» **Exercise description**: Using "privacy" as the search string, find the matching lines below and copy them.

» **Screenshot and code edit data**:

____

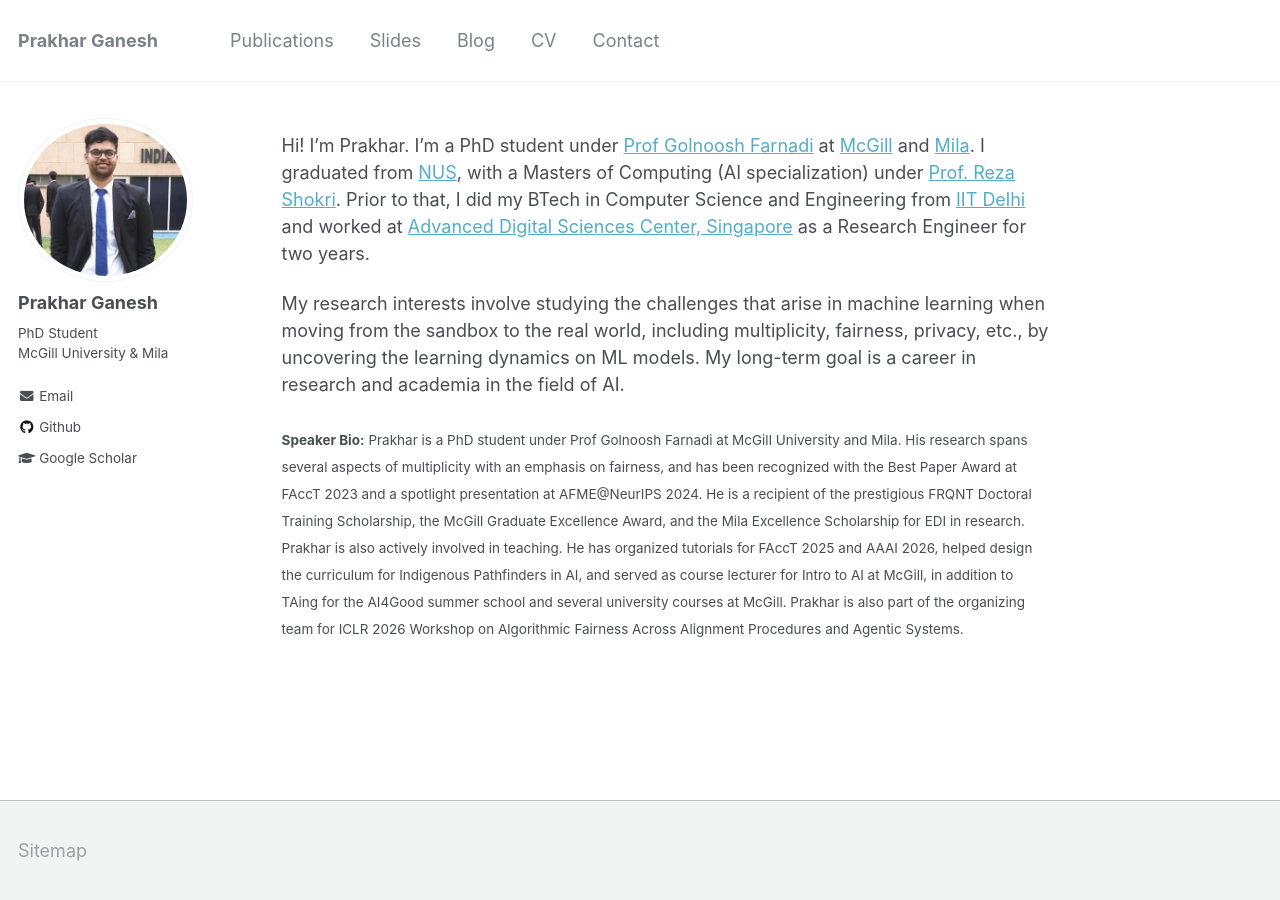
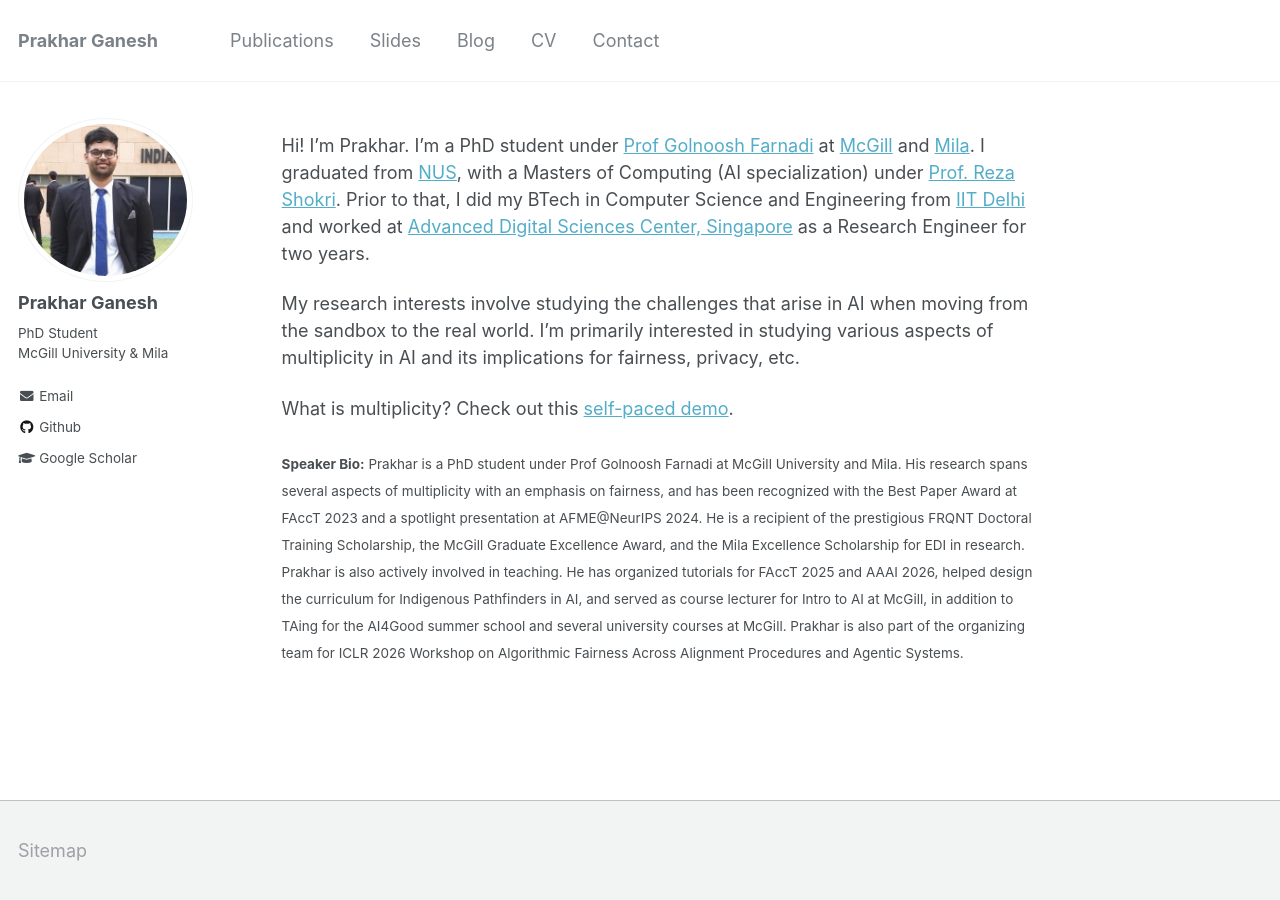
Before and after one commit to prakharg24/prakharg24.github.io, a Jekyll site: the page built from _pages/about.md, in a window 1280 px wide. Built offline with Jekyll 4.4.1, drawn with Linux system fonts in a browser that asks for light colours.

Commit message:
multiplicity demo

```diff
--- a/_pages/about.md
+++ b/_pages/about.md
@@ -10,7 +10,9 @@ redirect_from:
 
 Hi! I’m Prakhar. I'm a PhD student under [Prof Golnoosh Farnadi](https://gfarnadi.github.io/) at [McGill](https://www.cs.mcgill.ca/) and [Mila](https://mila.quebec/en/). I graduated from [NUS](https://www.comp.nus.edu.sg/){:target="_blank"}, with a Masters of Computing (AI specialization) under [Prof. Reza Shokri](https://www.comp.nus.edu.sg/~reza/){:target="_blank"}. Prior to that, I did my BTech in Computer Science and Engineering from [IIT Delhi](https://www.cse.iitd.ernet.in/){:target="_blank"} and worked at [Advanced Digital Sciences Center, Singapore](https://adsc.illinois.edu/){:target="_blank"} as a Research Engineer for two years.
 
-My research interests involve studying the challenges that arise in machine learning when moving from the sandbox to the real world, including multiplicity, fairness, privacy, etc., by uncovering the learning dynamics on ML models. My long-term goal is a career in research and academia in the field of AI.
+My research interests involve studying the challenges that arise in AI when moving from the sandbox to the real world. I'm primarily interested in studying various aspects of multiplicity in AI and its implications for fairness, privacy, etc.
+
+What is multiplicity? Check out this [self-paced demo](https://huggingface.co/spaces/prakharg24/multiverse).
 
 
 <sub>**Speaker Bio:** Prakhar is a PhD student under Prof Golnoosh Farnadi at McGill University and Mila. His research spans several aspects of multiplicity with an emphasis on fairness, and has been recognized with the Best Paper Award at FAccT 2023 and a spotlight presentation at AFME@NeurIPS 2024. He is a recipient of the prestigious FRQNT Doctoral Training Scholarship, the McGill Graduate Excellence Award, and the Mila Excellence Scholarship for EDI in research. Prakhar is also actively involved in teaching. He has organized tutorials for FAccT 2025 and AAAI 2026, helped design the curriculum for Indigenous Pathfinders in AI, and served as course lecturer for Intro to AI at McGill, in addition to TAing for the AI4Good summer school and several university courses at McGill. Prakhar is also part of the organizing team for ICLR 2026 Workshop on Algorithmic Fairness Across Alignment Procedures and Agentic Systems.</sub>
```
Also changed, not shown: 1 other file.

____

» **Task answer**:
-My research interests involve studying the challenges that arise in machine learning when moving from the sandbox to the real world, including multiplicity, fairness, privacy, etc., by uncovering the learning dynamics on ML models. My long-term goal is a career in research and academia in the field of AI.
+My research interests involve studying the challenges that arise in AI when moving from the sandbox to the real world. I'm primarily interested in studying various aspects of multiplicity in AI and its implications for fairness, privacy, etc.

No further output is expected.